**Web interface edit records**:
# # #

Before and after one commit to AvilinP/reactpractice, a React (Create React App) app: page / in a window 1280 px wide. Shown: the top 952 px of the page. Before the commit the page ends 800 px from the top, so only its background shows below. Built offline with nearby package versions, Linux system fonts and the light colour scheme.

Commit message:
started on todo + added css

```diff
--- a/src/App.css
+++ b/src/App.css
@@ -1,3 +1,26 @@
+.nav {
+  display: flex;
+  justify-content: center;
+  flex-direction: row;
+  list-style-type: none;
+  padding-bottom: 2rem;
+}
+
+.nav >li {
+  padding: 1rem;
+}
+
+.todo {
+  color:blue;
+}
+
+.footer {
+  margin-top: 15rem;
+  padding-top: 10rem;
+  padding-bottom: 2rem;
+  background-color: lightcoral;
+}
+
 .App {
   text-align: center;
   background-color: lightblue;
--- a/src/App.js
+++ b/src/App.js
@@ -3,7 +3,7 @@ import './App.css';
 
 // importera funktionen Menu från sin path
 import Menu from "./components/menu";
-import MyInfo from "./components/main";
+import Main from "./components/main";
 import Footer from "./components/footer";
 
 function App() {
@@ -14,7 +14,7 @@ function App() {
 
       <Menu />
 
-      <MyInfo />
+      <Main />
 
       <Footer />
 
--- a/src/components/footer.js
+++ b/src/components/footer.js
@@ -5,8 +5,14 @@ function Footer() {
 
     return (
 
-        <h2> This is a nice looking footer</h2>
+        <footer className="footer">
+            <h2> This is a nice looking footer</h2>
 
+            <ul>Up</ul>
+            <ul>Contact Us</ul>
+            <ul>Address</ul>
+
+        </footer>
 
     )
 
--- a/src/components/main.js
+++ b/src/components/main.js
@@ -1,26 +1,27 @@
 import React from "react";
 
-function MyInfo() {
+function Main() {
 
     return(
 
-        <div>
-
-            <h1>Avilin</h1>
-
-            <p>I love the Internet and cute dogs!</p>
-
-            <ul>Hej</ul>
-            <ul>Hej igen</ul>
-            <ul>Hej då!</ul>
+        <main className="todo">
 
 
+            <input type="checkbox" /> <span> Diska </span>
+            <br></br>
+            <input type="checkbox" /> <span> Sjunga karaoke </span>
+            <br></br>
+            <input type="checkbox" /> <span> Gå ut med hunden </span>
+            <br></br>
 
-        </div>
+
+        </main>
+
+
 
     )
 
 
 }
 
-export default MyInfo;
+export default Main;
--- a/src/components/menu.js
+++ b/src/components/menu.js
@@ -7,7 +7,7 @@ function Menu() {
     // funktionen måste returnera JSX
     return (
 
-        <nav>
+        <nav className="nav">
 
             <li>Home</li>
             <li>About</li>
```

# # #

**Work instruction**: Before answering, count every line of the data that holds the word "function"; the reply is that number only.

**Answer for this exercise**: 6